We must also ensure they have the best training. We are now looking hard at teacher training. The course criteria are now much tighter than they were. Much less theory. Much more practice. All teachers must now have direct classroom experience and a proper grounding in the basic subjects. They must be able to recognise the problems of children with special learning difficulties. This is good progress.

We want now to see more of the training based in school. Teachers must have the training they need, not what the colleges think they ought to have. Over 600 mostly older teachers have now been licensed to teach -without having to go back to college. By this autumn almost 1,000 teachers will be in the classroom, through the Articled Teacher Scheme. This is more progress. We need also to make it much easier than it is now for older people to qualify as teachers, through part and full-time training courses which build on their life experience rather than being identical to the courses which are offered to school leavers.

The changes I have outlined – as well as the ones still to come – have of course thrown a large burden on schools. There are, and will be, teething troubles. But the critics of government action cannot have it all ways at once. The accusation that we have not done enough about education sits ill with the complaint that too much is happening.

All change is, of course, unsettling. And I have said enough today to make it plain that we are at a time of enormous change – change in both the forms and ambitions of our education system. But the best teachers will, I know, recognise the opportunities this offers.

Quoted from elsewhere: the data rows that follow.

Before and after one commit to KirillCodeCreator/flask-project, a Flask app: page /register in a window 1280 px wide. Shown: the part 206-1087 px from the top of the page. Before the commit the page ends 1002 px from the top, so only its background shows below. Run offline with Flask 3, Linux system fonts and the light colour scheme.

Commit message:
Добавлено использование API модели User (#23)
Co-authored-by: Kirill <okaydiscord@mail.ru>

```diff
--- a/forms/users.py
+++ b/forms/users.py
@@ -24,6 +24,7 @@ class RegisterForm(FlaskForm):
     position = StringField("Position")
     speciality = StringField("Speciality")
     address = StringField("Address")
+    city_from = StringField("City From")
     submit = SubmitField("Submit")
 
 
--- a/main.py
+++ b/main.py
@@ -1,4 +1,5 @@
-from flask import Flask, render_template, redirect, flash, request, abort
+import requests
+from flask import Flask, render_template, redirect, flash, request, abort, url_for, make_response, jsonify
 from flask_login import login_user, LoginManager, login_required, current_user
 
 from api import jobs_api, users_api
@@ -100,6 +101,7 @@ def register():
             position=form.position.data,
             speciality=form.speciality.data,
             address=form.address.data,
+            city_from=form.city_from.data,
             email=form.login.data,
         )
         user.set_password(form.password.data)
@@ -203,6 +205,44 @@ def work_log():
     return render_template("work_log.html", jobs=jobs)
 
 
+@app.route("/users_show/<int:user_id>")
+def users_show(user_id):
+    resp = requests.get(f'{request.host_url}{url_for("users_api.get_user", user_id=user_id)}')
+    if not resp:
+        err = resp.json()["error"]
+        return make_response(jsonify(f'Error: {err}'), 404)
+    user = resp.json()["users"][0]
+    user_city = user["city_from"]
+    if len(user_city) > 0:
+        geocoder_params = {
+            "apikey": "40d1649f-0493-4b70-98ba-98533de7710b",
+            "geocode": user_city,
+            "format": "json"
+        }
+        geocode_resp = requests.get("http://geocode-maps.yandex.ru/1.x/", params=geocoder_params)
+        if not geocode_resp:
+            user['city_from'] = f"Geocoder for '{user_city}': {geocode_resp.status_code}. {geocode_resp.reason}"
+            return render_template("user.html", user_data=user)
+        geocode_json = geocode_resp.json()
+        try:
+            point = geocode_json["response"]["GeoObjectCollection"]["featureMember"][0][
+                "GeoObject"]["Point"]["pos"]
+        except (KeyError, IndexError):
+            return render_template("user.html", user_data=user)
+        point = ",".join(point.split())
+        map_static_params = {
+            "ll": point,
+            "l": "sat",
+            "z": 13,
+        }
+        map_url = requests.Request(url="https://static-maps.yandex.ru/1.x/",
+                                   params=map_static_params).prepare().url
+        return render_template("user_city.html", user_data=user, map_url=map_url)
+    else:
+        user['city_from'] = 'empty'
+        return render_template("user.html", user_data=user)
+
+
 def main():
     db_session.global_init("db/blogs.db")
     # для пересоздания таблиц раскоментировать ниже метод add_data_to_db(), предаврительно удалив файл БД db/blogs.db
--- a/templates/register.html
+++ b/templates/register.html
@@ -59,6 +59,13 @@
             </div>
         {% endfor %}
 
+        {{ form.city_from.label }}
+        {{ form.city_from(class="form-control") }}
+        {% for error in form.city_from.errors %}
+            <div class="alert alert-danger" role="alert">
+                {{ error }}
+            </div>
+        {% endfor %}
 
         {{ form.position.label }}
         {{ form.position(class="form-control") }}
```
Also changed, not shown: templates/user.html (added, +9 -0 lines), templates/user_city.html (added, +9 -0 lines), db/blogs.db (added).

I have barely touched today on higher education, which is the area of our education system where expansion is most spectacular – and we have a great story to tell. Our university and polytechnic courses are admired around the world. Our academic community has achieved a great deal in teaching, scholarship and research. Many of you here are well-placed to know that. And the proportion of our young people benefitting from higher education is rising sharply. In 1979 it was 1 in 8 of our 18 and 19 year olds. It is now better than 1 in 5, and on current trends will be approaching 1 in 3 by the year 2000.

This success story prompts me to emphasise one important and topical point. An integral part of the single European market is mutual recognition of qualifications and diplomas. Much progress has already been made on this. The ability of young people to make use of their qualifications throughout Europe will play a key role in fostering an unforced sense of closer European identity. The esteem in which our higher education is held gives us pole position in this process and I intend to keep it that way.

The ambitions I have shared with you today can only sketch the outline of the system we may see by the year 2000. For this time, the pattern of reform is being coloured in by millions of individual choices.

This means parents’ choices of the kind of education they want for their children. Teenagers’ choices of courses and qualifications. School leavers’ choices of further education or training, provided by the new credits we are offering them – “smart cards” to spend on training as they see fit. And wide choice in a rapidly expanding, newly united higher education sector.

The outcome will not, as too often in the past, depend entirely on government decree. So it cannot be predicted with the same certainty. But three consequences can be forecast with confidence.

First, with higher standards and greater accountability in education, teaching is set to be one of the most challenging careers of the decade. Nothing less than the best will do – and the best can be sure they will be satisfactorily rewarded. Secondly, education will be a growth industry. Our appetite for good quality education expands with affluence and international competition. And finally, carrying through the reform of education will be a challenging task for the Government. I am privileged to lead in the 1990s. It is a challenge we accept with enthusiasm.